**What is being asked**: Check each line of the data, and copy those where "return" appears.

**Code change snippets**:
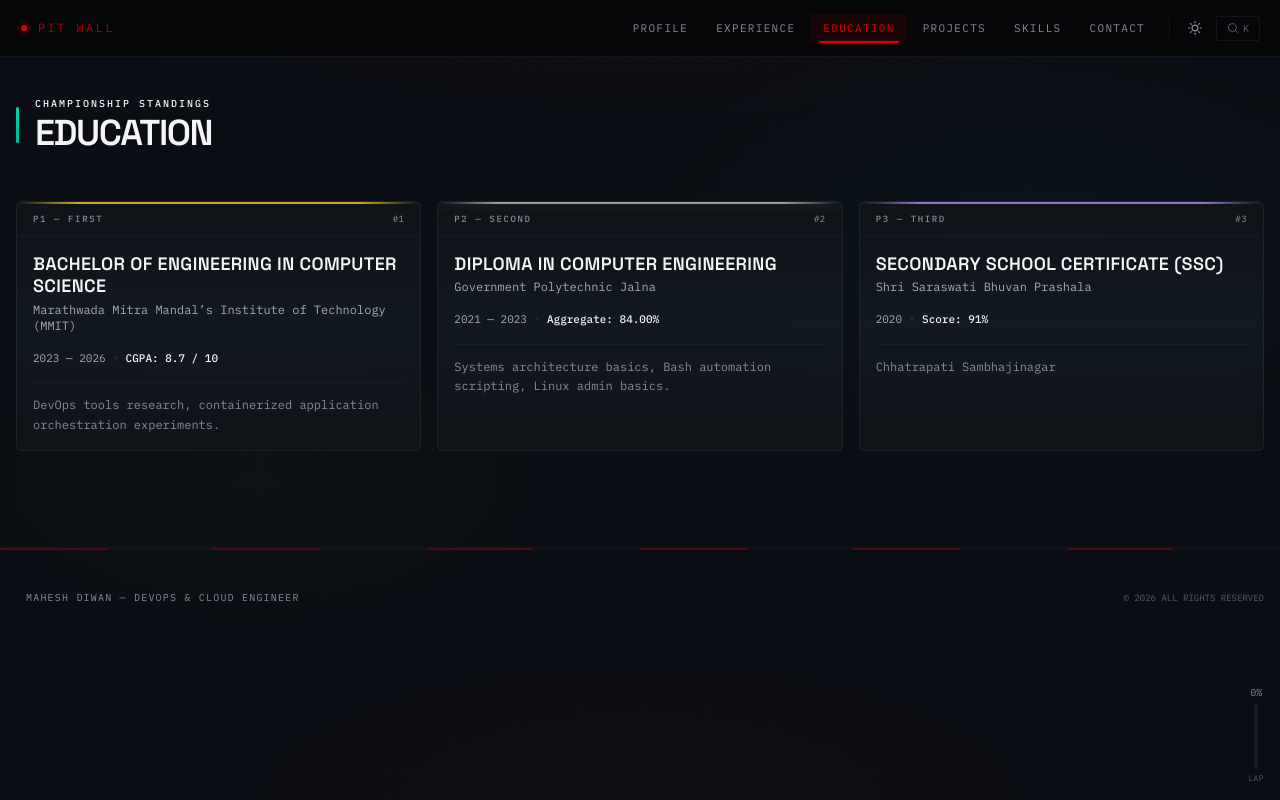
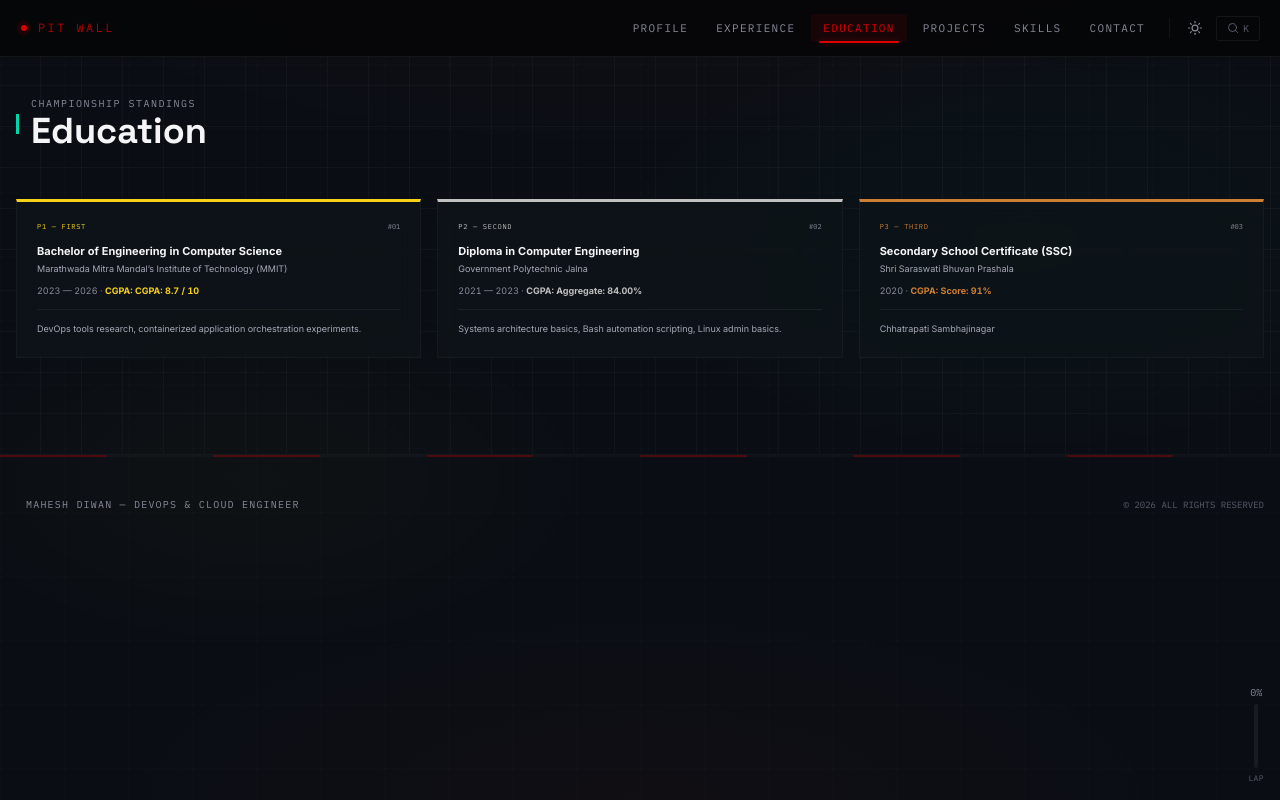
Before and after one commit to mahesh-diwan/f1-portfolio, a Next.js app: page / in a window 1280 px wide. Both pictures are taken after a click on the button "EDUCATION". Built offline with nearby package versions, Linux system fonts and the light colour scheme.

Commit message:
feat: rebuild Education and Contact — podium cards, glass channel cards, pulsing status

```diff
--- a/src/components/sections/Education.tsx
+++ b/src/components/sections/Education.tsx
@@ -1,65 +1,58 @@
 "use client";
 
 import { portfolio } from "@/lib/portfolio";
-import { TelemetryPanel } from "@/components/ui/TelemetryPanel";
 import { SectionReveal, StaggerReveal, StaggerItem } from "@/components/ui/SectionReveal";
-import { EasterEgg } from "@/components/ui/EasterEgg";
 
-const podiumColors = ["var(--color-accent-gold)", "#c0c0c0", "var(--color-accent-purple)"];
-const podiumLabels = ["P1 — FIRST", "P2 — SECOND", "P3 — THIRD"];
+const podiumColors = [
+  { border: "#f7d117", label: "P1 — FIRST", num: "#01" },
+  { border: "#c0c0c0", label: "P2 — SECOND", num: "#02" },
+  { border: "#cd7f32", label: "P3 — THIRD", num: "#03" },
+];
 
 export function Education() {
   if (portfolio.education.length === 0) return null;
 
   return (
-    <section id="education" className="py-24 px-4 relative section-carbon" aria-label="Education">
+    <section id="education" className="py-24 px-4 relative grid-bg" aria-label="Education">
       <SectionReveal>
-      <div className="max-w-7xl mx-auto">
-        <div className="flex items-center gap-4 mb-12">
-          <div className="section-accent-bar bg-gradient-to-b from-[var(--color-accent-teal)] to-[var(--color-accent-teal-dim)]" aria-hidden="true" />
+        <div className="max-w-[1400px] mx-auto">
+          <div className="flex items-center gap-3 mb-12">
+            <div className="w-[3px] h-5 bg-[var(--color-accent-teal)]" />
             <div>
-            <p className="label-sm tracking-[0.2em]">CHAMPIONSHIP STANDINGS</p>
-            <h2 className="heading-md text-3xl sm:text-4xl text-[var(--text-primary)] mt-0.5">
-              <EasterEgg message="Champions are made in the classroom, not just on the track! ⭐" icon="🎓" trigger="click" size="lg">
-                Education
-              </EasterEgg>
-            </h2>
+              <p className="text-[10px] uppercase tracking-[0.15em] text-[var(--text-muted)] font-mono">Championship Standings</p>
+              <h2 className="text-3xl sm:text-4xl font-display font-bold text-[var(--text-primary)]">Education</h2>
             </div>
           </div>
 
           <StaggerReveal staggerDelay={0.1} direction="up">
             <div className="grid grid-cols-1 md:grid-cols-2 lg:grid-cols-3 gap-4">
-            {portfolio.education.map((edu, idx) => (
-              <StaggerItem key={edu.id}>
-                <TelemetryPanel
-                  label={podiumLabels[idx] ?? `P${idx + 1}`}
-                  value={`#${idx + 1}`}
-                  accent={podiumColors[idx]}
-                  className="h-full hover-lift"
-                >
-                  <div className="space-y-4">
-                    <div>
-                      <span className="heading-sm text-lg text-[var(--text-primary)] block leading-tight">{edu.degree}</span>
-                      <span className="text-xs font-mono text-[var(--text-secondary)] mt-1 block">{edu.institution}</span>
+              {portfolio.education.map((edu, idx) => {
+                const podium = podiumColors[idx] || podiumColors[0];
+                return (
+                  <StaggerItem key={idx}>
+                    <div className="glass p-5 h-full" style={{ borderTop: `3px solid ${podium.border}` }}>
+                      <div className="flex items-center justify-between mb-3">
+                        <span className="text-[7px] uppercase tracking-[0.1em] font-mono" style={{ color: podium.border }}>
+                          {podium.label}
+                        </span>
+                        <span className="text-[7px] text-[var(--text-muted)] font-mono">{podium.num}</span>
                       </div>
-                    <div className="flex items-center gap-2 text-[11px] font-mono text-[var(--text-secondary)]">
-                      <span>{edu.period}</span>
-                      {edu.gpa && (
-                        <>
-                          <span className="w-1 h-1 rounded-full bg-[var(--border-default)]" aria-hidden="true" />
-                          <span className="text-[var(--text-primary)] font-medium">{edu.gpa}</span>
-                        </>
-                      )}
-                    </div>
+                      <h3 className="text-[11px] font-bold text-[var(--text-primary)] mb-1 leading-tight">{edu.degree}</h3>
+                      <p className="text-[9px] text-[var(--text-secondary)] mb-2">{edu.institution}</p>
+                      <p className="text-[9px] text-[var(--text-muted)]">
+                        {edu.period} · <span style={{ color: podium.border, fontWeight: "bold" }}>
+                          {edu.gpa ? `CGPA: ${edu.gpa}` : edu.aggregate || `Score: ${edu.score}`}
+                        </span>
+                      </p>
                       {edu.details && (
-                      <p className="text-xs font-mono text-[var(--text-secondary)]/80 leading-relaxed pt-3 border-t border-[var(--border-default)]/60">
+                        <p className="text-[9px] text-[var(--text-secondary)] mt-3 pt-3 border-t border-[var(--border-default)] leading-relaxed">
                           {edu.details}
                         </p>
                       )}
                     </div>
-                </TelemetryPanel>
                   </StaggerItem>
-            ))}
+                );
+              })}
             </div>
           </StaggerReveal>
         </div>
```
Also changed, not shown: src/components/sections/Contact.tsx (+38 -66 lines). Lines whose indentation alone changed are shown as unchanged.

**Written reply**:
   if (portfolio.education.length === 0) return null;
   return (
+                return (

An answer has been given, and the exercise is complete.